Haitian Voodoo (Vodun)

Haitian Voodoo (Vodun)
Haitian Voodoo (Vodun)
The origins of Haitian voodoo can be attributed to West African roots. Anthropologists have studied African voodoo rituals and applied this study to Haitian voodoo. The Ewe tribe in western Africa practices this religion to invoke spirits for protection.

One ceremony is meant to show that voodoo rituals offer protection against hot knives burning the body and broken glass cutting into flesh. The participants in these ceremonies believe their medicine and participation in these rites will appease the gods and offer them protection.

Voodoo, like many other religions in the world, has a hierarchical system of gods and spirits (loas). One of the more powerful gods in this religion is bon dieu, the maker of the planet and heavens. The loas have their own characteristics and personalities and are able to perform both good and malicious deeds. The development of various loas did not just occur in Africa, as some loas were created in Haiti as well.

Voodoo is not restricted to simply religious ceremonies; it also includes various social elements such as dancing. During voodoo rituals, people summon spirits to embody them, merging the identities of the person with the spirit, which allows that individual to possess the powers of the spirit.

Voodoo was introduced to Haiti as a result of the slave trade that brought in thousands of enslaved Africans. Haitian voodoo is difficult to research because many of the slaves were unable to keep written records of their culture and history.

In fact, there was a great need for secrecy because plans for resistance were made and sworn upon at these religious festivals. These secret voodoo ceremonies were usually conducted during the later hours of the evening in a temple (hounfor) with the presence of priest (houngan) or priestess (mambo).

The reason these ceremonies were conducted in secrecy is because slaves practicing voodoo in colonial Haitian society were assaulted, jailed, and/or executed. Haitian voodoo is a blending of African and Christian cultures; the majority of Catholics in Haiti embrace voodoo, while the majority of voodoo followers profess to be Catholics.

Voodoo has a history of suppression and was a means of survival for the slaves. The use of African religion was a means to cope with the horrid conditions of the Middle Passage, the journey from Africa to the Americas. The demographic composition of Haiti prior to the Haitian Revolution was that of a society comprised mostly of African slave labor, with white colonists numbering in the minority.

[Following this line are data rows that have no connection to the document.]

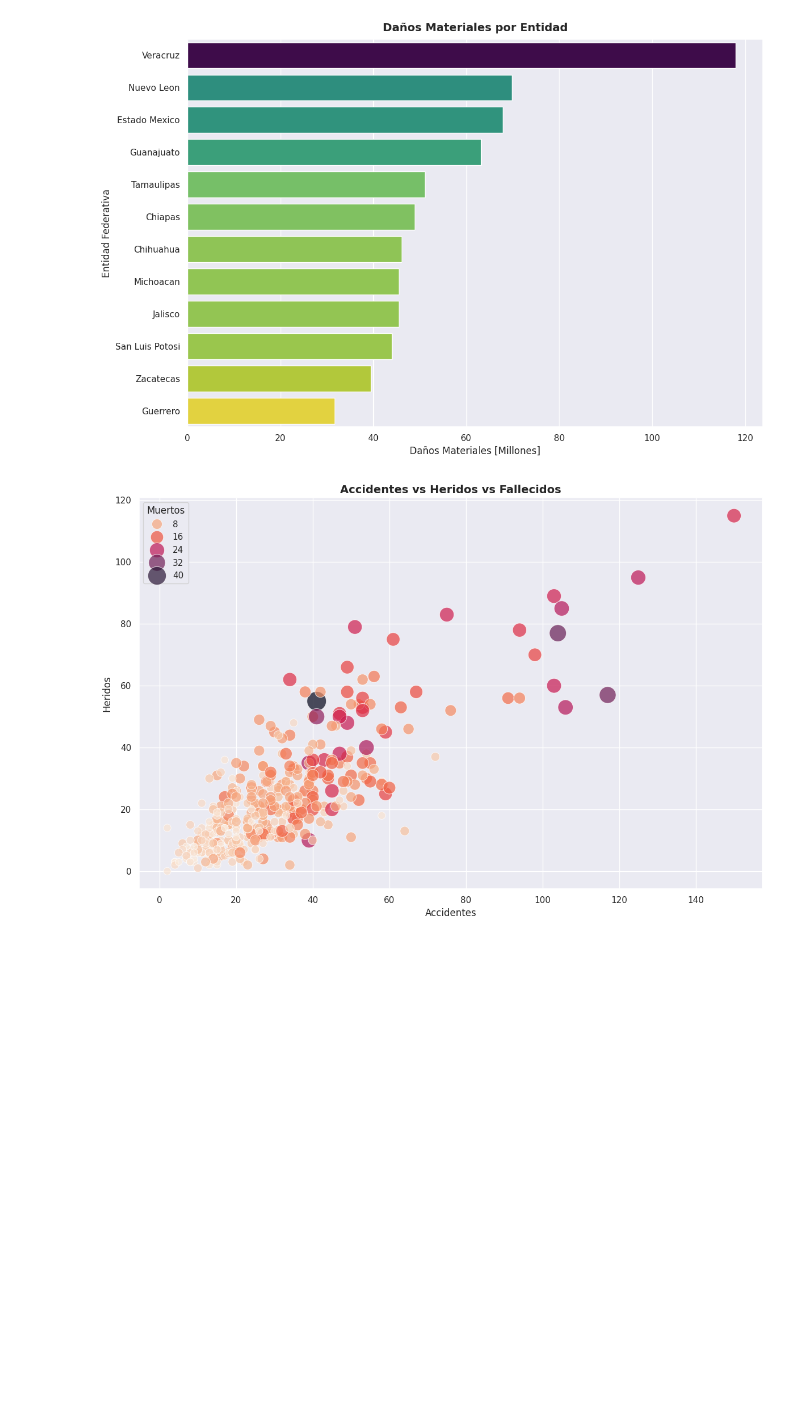
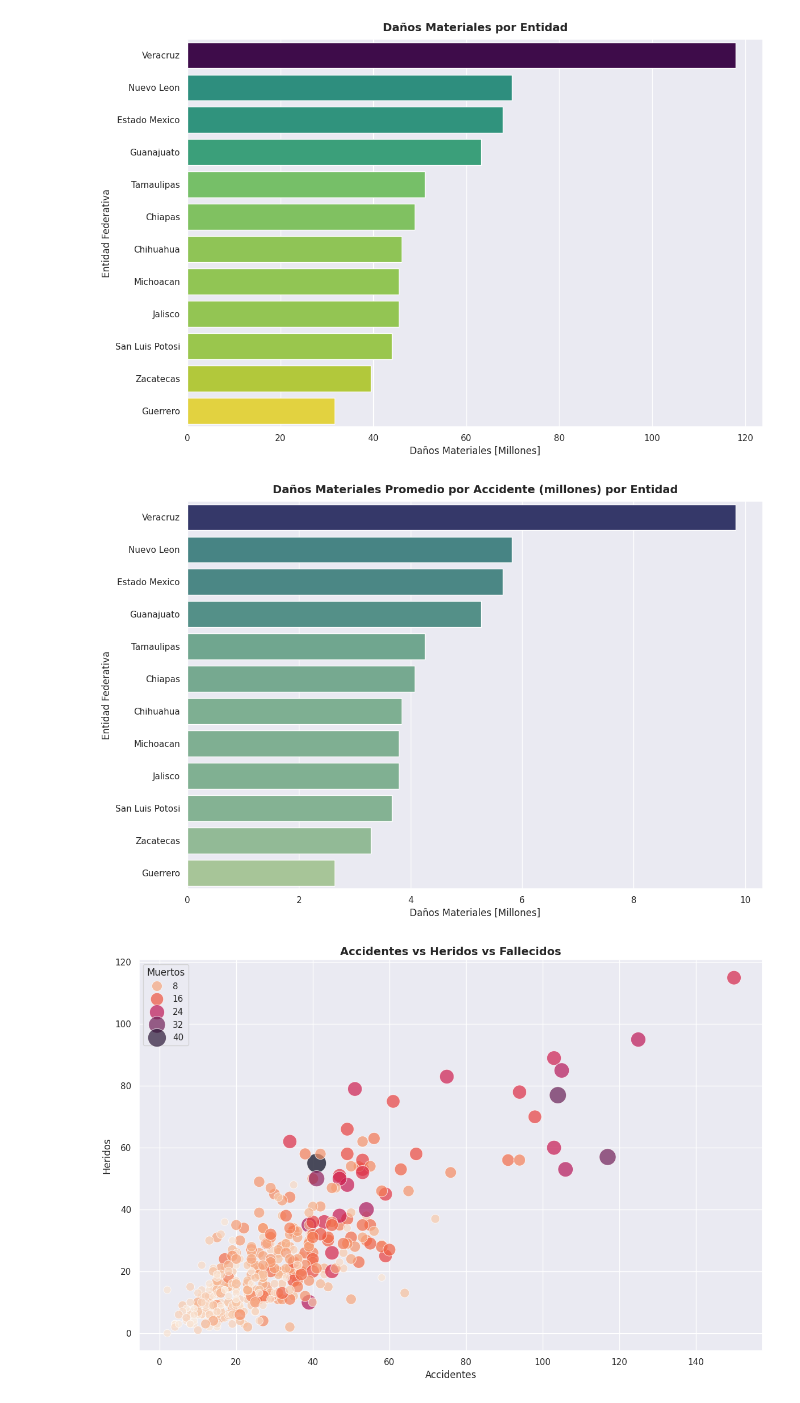
Before and after one commit to AndrsGzRo/mx-traffic-accidents-eda-ml, a Jupyter notebook: MX_TRAFFIC_ACCIDENTS.ipynb, the cells around one changed output. Saved outputs shown, nothing was run; the diff lists cells and outputs as text; code cells hidden in the pictures; blank space fills up the shorter version.

```diff
--- a/MX_TRAFFIC_ACCIDENTS.ipynb
+++ b/MX_TRAFFIC_ACCIDENTS.ipynb
@@ -140,6 +162,28 @@ plt.tight_layout()
 plt.show()
 # %% [output]
 [figure]
+# %%
+df_entidad_da_prom = (
+    df.groupby('entidad_federativa')['danios_materiales_millones'].mean().
+    reset_index().sort_values(by='danios_materiales_millones',ascending=False)
+)
+plt.figure(figsize=(12,8))
+sns.barplot(
+    data=df_entidad_da_prom.head(12),
+    y='entidad_federativa',
+    x='danios_materiales_millones',
+    palette='crest',
+    hue='danios_materiales_millones',
+    legend=False
+)
+plt.xlabel('Daños Materiales [Millones]')
+plt.ylabel('Entidad Federativa')
+plt.title('Daños Materiales Promedio por Accidente (millones) por Entidad',
+          fontsize=14,fontweight='bold',pad=10)
+plt.tight_layout()
+plt.show()
+# %% [output]
+[figure, added]
 # %%
 plt.figure(figsize=(12,8))
 sns.scatterplot(
```
Also changed, not shown: parts of 10 cells of this notebook.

Voodoo societies were major contributors in creating the infrastructure needed for the slaves to form an uprising against the French colonial administration and to succeed in becoming an independent state. Voodoo has been suppressed by many leaders of the Haitian Revolution after 1791, as both Toussaint Louverture and Jean-Jacques Dessalines, independent Haiti’s first ruler, prohibited voodoo gatherings and dancing. Henry Christophe sought to get the new country of Haiti recognized by various nations by supporting Christianity and stifling the practice of voodoo.

The attempts by these three Haitian leaders to suppress voodoo were unsuccessful, as the practice of this religion played a significant role in the development of Haitian society. In fact, president and later dictator of Haiti Papa Doc (François) Duvalier, used voodoo in his 20th-century government, assigning a number of government posts to voodoo priests.

Voodoo priests invoked a certain degree of fear within the Haitian populace since some believe that voodoo priests use sorcery to transform people into zombies. The belief in the zombie was instrumental to maintaining social order in Haiti, as there is a belief that if a person who committed evil deeds dies, his or her spirit is trapped in limbo. This belief becomes an incentive for the population to observe the rules of society.

Voodoo has not only played a major role in the religious lives of the Haitian people and the maintenance of the social order, but has also penetrated into the realm of art, which is recognized, for example, in the artwork of the voodoo priest Hector Hyppolite. In an executive order by thenpresident Jean-Bertrand Aristide in April 2003, voodoo was sanctioned as an officially recognized religion in Haiti.

This blending of voodoo beliefs with art has gained some degree of recognition from people who enjoy the beauty of the pictures and the messages these artworks convey.

Voodoo has acquired a negative image, partly due to the belief that it represents uncivilized African superstition, and partly due to American depiction of voodoo in popular culture as a religion of superstitions and spiritual possessions. This depiction is intensified by the fact that voodoo involves the use of an assortment of props such as chicken feathers, skulls, and snakes.

It is this perception of voodoo that emerges in American popular culture as various movies emphasize the exotic nature of voodoo. Voodoo still possesses a sizable following, as approximately 40 million people practice this religion.